A Minnesota woman diagnosed with terminal cancer who spent years taking care of others as a nurse got her bucket list wish to ride-along in a police car.
Stephanie Anderson’s bucket list wish was fulfilled thanks to members of the St. Paul Police Department, who spotted a Facebook post from August 20 when she shared her terminal diagnosis and bucket list wish on the social media platform.
“As most of you know, I have a terminal diagnosis of cancer and am working on my bucket list,” she wrote. “One of those things I want to do is a ride along with the police department. Anyone out there have any suggestions for going about accomplishing this, I would be very grateful for suggestions.”
Within three hours, Anderson’s wish went viral and several police officers reached out to her about potentially setting up a ride-along.
“It was a blast,” Anderson, who was diagnosed with ovarian cancer four years ago, told Fox 9 about her experience riding along in St. Paul Police Officer Te Yang’s patrol car. “I had a great time.”
Yang said “it was an honor” to be a part of Anderson’s “bucket list.”
“I feel lucky,” Yang told Fox 9. “It’s an honor to be chosen to be a part of her bucket list to show her the city – show her the different parts she wants to see. I’m more than happy to take her along.”

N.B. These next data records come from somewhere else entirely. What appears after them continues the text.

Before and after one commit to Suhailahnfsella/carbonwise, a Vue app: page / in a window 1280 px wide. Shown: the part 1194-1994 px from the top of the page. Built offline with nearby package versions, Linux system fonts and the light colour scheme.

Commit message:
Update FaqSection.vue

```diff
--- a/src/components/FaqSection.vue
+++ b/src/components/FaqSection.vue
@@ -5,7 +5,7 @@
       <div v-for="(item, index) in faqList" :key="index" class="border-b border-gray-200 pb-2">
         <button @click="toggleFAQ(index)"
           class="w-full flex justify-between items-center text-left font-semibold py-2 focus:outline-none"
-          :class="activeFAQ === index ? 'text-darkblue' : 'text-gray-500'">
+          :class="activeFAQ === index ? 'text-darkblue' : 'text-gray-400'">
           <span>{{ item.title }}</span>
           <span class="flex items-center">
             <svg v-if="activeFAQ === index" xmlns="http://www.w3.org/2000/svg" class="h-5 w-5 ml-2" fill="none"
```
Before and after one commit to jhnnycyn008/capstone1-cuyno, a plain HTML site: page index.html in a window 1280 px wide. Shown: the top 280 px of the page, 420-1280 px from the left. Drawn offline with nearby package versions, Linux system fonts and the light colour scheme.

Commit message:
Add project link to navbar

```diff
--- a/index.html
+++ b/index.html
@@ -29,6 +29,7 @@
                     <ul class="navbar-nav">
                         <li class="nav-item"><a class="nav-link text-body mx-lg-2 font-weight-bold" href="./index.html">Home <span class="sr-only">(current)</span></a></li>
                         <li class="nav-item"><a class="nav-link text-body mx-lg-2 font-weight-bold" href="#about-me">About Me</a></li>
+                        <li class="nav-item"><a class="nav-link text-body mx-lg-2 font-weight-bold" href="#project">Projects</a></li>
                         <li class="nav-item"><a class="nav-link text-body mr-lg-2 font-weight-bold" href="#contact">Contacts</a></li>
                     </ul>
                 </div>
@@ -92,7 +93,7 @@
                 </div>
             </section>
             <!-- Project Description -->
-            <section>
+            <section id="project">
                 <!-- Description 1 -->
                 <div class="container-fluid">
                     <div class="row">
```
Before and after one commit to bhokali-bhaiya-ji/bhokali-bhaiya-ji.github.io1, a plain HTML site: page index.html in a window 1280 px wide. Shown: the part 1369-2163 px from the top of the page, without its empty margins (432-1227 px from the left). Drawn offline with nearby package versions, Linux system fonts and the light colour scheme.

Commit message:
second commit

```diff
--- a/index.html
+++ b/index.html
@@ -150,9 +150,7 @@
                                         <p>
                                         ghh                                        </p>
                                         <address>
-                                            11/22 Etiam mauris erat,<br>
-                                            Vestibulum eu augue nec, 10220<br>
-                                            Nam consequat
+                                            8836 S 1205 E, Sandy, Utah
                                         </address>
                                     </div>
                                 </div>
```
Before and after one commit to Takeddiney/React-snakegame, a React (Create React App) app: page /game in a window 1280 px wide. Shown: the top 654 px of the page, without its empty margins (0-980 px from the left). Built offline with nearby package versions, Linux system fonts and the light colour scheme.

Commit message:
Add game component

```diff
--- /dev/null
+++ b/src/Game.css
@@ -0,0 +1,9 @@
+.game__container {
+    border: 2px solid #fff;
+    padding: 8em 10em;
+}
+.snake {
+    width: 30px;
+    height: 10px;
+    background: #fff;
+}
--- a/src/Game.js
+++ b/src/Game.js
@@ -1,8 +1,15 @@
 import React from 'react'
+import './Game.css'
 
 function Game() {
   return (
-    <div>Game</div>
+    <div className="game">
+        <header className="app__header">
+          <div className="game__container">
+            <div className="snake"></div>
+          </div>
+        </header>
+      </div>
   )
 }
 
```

Anderson also met another police officer, Officer Eric Reetz, who organized the ride-along and made himself available to answer any questions she had.
“These guys were awesome, answered my questions and didn’t even act like they were stupid questions,” she posted on Facebook the day after. “I am very grateful for their patience with me and very much looking forward to seeing them on Wed when we go back out!”
Anderson told Fox 9 that doctors told her recently that tumors in her brain, lungs, and spine have stopped responding to treatment. The doctors told her she had six to 12 months to live.
“If it wasn’t for the cancer, I wouldn’t have time to be sitting here doing these things,” she told the news outlet. “If it wasn’t for the cancer, I wouldn’t be able to be at home and helping take care of my grandbabies.”